Sunday, December 7, 2008

Shanghai: Ren Ming Square

Shanghai was an interesting experience. The rate at which Shanghai is modernizing is amazing, but the gap between rich and poor is huge. There are beggars everywhere and they can be a real trip downer at places like Nanjing Lu and The Bund. Still, if you can ignore them Shanghai can be a lot of fun. There's a lot to see, and plenty to eat. If you like Chinese food, Shanghai is the place for you.

A little history...
Shanghai's history is relatively short compared to some of China's other cities. It begins with the Opium Wars, the first being from 1839-1842, and the second from 1856-1860. Basically the British were smuggling Opium (heroin) into China to sell to the Chinese in defiance of the Qing Dynasty Laws. The Qing Emperor had asked the British to stop, and also questioned why Opium was being brought into China but outlawed in Britain. The situation climaxed to war in which the Qing lost both times. These defeats resulted in a series of unequal treaties in which the Qing were forced to sign. Some of the results of these treaties were Hong Kong going to the British, and the concession of Shanghai. The Opium Wars opened China up to the world in a sudden fashion.

Shanghai grew from a little fishing village into the most important trading center in Asia. Different countries wanted in on the action and as such there were different districts, most notably the British and French Districts. The Americans eventually merged their district in with the British and controlled it jointly. Because of Shanghai's history as a hub for the world the people in Shanghai believe they are more modern, more worldly, more open to change, and of course more business minded.

There is a saying in China: Beijing Ren Ai Gou, Shanghai Ren Mai Gou, Xian Gang Ren Chu Gou
This translates into: Beijing people love their country, Shanghai people sell their country, and Hong Kong people leave their country. It plays on stereotypes, but I found it funny and partially truthful. Shanghai people are enterprising and aggressive. It's every man, woman or child for themselves.

Also I found Shanghai people to be the most rude and classless of all people I have met while traveling. In general the Chinese are quite rude, but the people in Shanghai take the cake, they are even worse than the people in Hong Kong. In Hong Kong if you spoke English they lightened up. In Shanghai they were just rude to everyone. Of course they all think I'm Chinese so I got the brunt of their rudeness. As with all generalizations it does not apply to everyone I met in Shanghai. I met quite a few very nice people there, but the generalization was my experience.
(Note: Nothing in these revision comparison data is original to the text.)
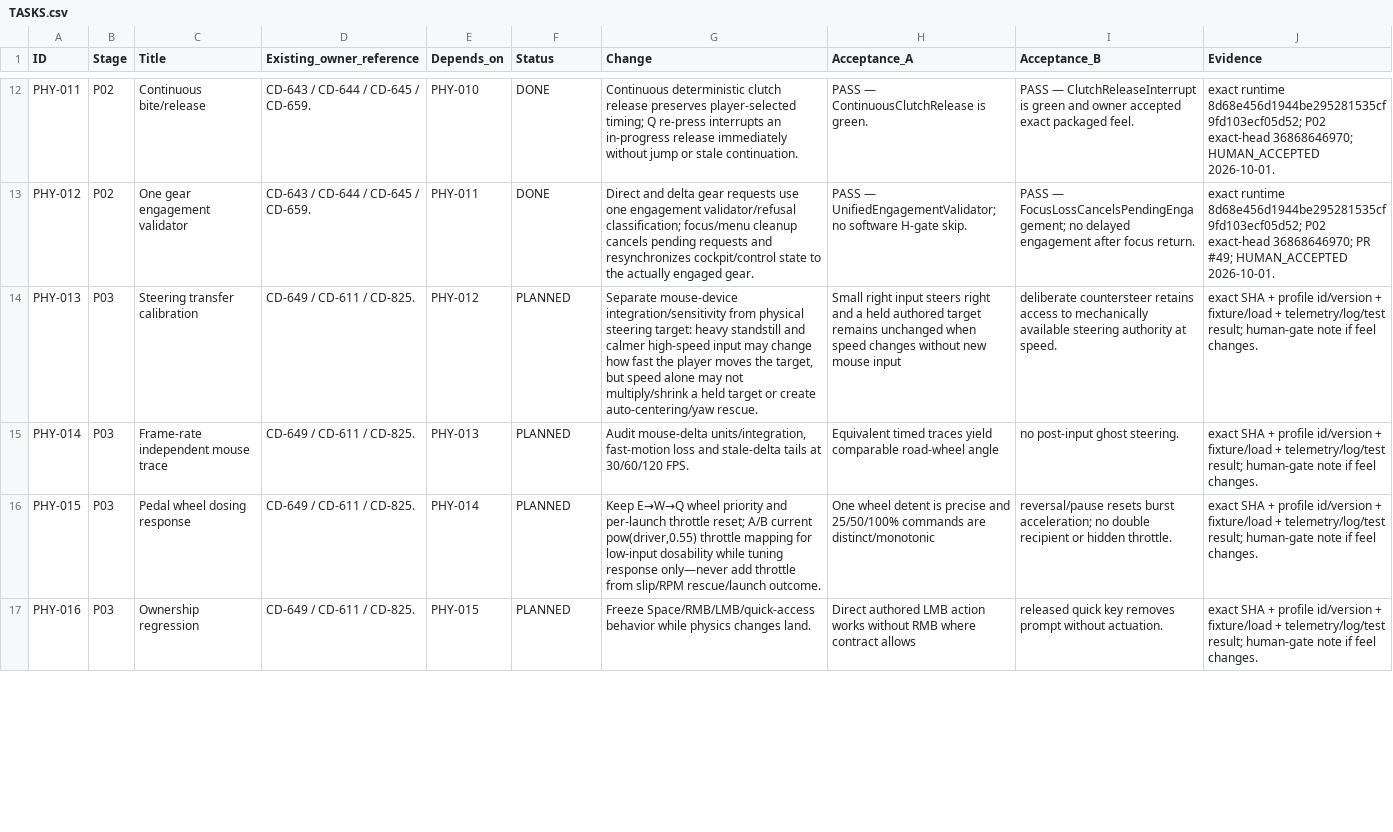
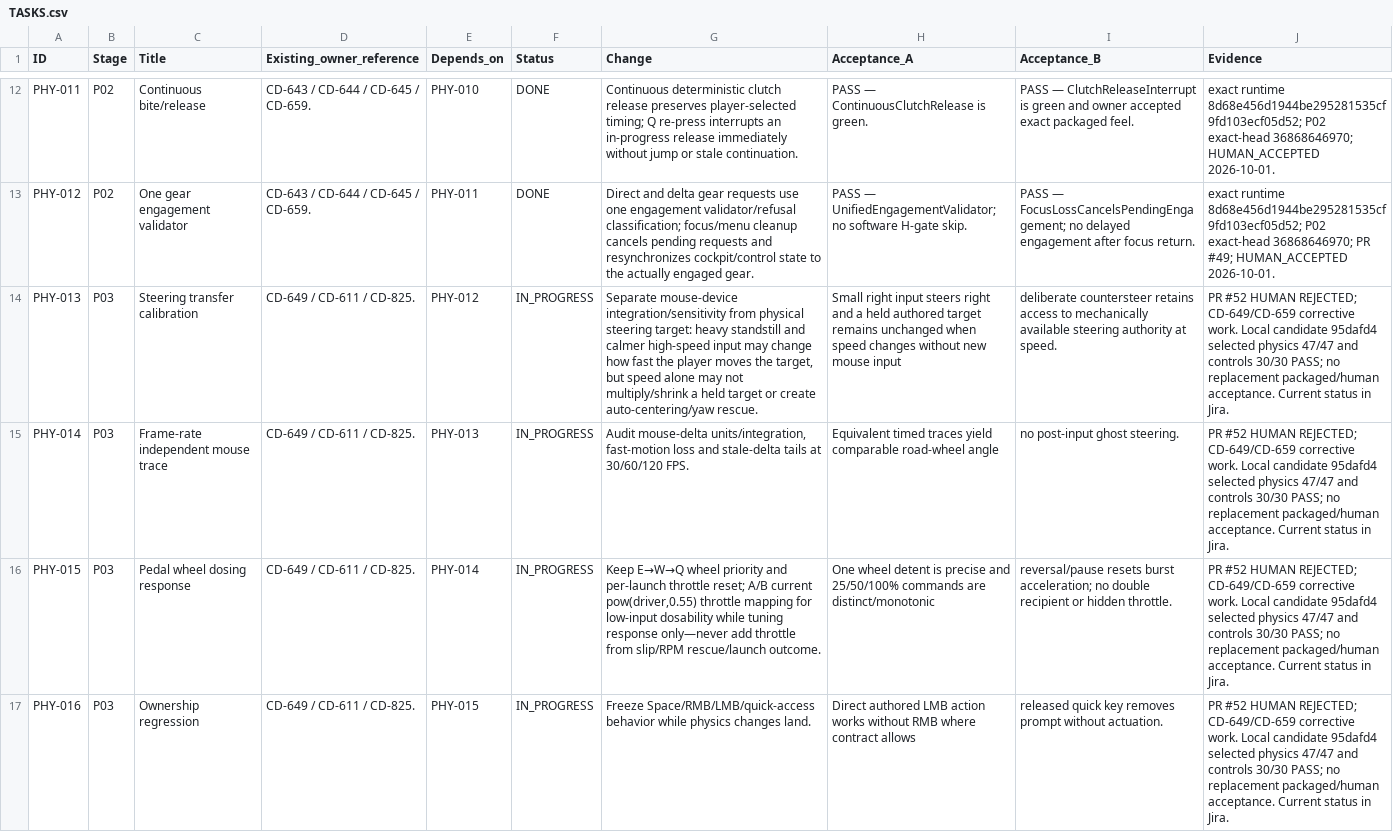
Before and after one commit to CheshirskyCat63/PINK-CAB, a CSV file: docs/vehicle_physics/TASKS.csv, drawn as a sheet; only a part is shown, gaps mark what is left out; the diff covers the shown part only; the diff names each change by its address in the sheet, - before the commit and + after, or states it on an @@ line.

Commit message:
docs(CD-559): reconcile accepted baseline and active corrective gates

```diff
--- a/docs/vehicle_physics/TASKS.csv
+++ b/docs/vehicle_physics/TASKS.csv
-F14:F17 (Status): PLANNED
+F14:F17 (Status): IN_PROGRESS
-J14:J17 (Evidence): exact SHA + profile id/version + fixture/load + telemetry/log/test result; human-gate note if feel changes.
+J14:J17 (Evidence): PR #52 HUMAN REJECTED; CD-649/CD-659 corrective work. Local candidate 95dafd4 selected physics 47/47 and controls 30/30 PASS; no replacement packaged/human acceptance. Current status in Jira.
```
Also changed, not shown: 8 edited cells elsewhere in this file, 7 other files.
Short history on Shanghai
The Opium Wars

First I'll start off with the Ren Ming Square Area, the Huangpu Park, and Nanjing Road.

Ren Ming Square
Before you leave the MRT (subway) station you'll see a recreation of the 1930s shopping area.
Recreation of the 1930s shopping area.

Ren Ming Square

Ren Ming Square

Ren Ming Square

City Planning Museum at Ren Ming Square. Go inside to see a model of the Shanghai of tomorrow.
A model of the Shanghai of tomorrow.

Beggar and a child. Note that most of these children are orphans and not the child of the beggar. Often they will pair up to help each other out. The child helps the beggar get more money, and the beggars helps take care of the orphan.

Huang Pu Park
This park was built in 1868. Back then it was for British only and there was a sign that said no dogs and no Chinese. These were but 2 of the 10 rules listed, but you get the point. That sign is obviously not there anymore. I went on a Sunday and you can see people practicing Tai Chi there.

Huangpu Park

Mao's little red book

Tai Chi

Tai Chi

Master and Student practicing Tai Chi

Master and Student Practicing Tai Chi

I will try to post some Tai Chi videos soon.

Nanjing Lu
Nanjing Road - tons of shopping here

Also tons of beggars. I told this guy to leave me alone or he'd end up on the internet. Well, here he is.

Random Pictures

I went to a Chinese Tea ceremony. This flower will bloom when the tea is ready.
Drink up!

Street Vendors

The Lin Ping Area around my first hostel. If you want to see a throw back to old Shanghai go here.
My first hostel in Shanghai
My 2nd hostel in Shanghai

Remember this red urn from one of my Taiwan posts? I hope nobody's really using it!

Still many bikes, but cars too

Maglev train. It uses magnets so that it floats above the tracks. This reduces friction and allows the train to travel at 301 kph easily. It is a wonderful engineering marvel!

Whatever Wall Street English is, I don't think it's very good.

Um.... No Comment

Nobody obeys this sign. People in China spit everywhere. They don't just spit, they hock it from deep down. Nasty.

People in Shanghai walk around in their PJs.

Another person walking around in PJs.

No comments: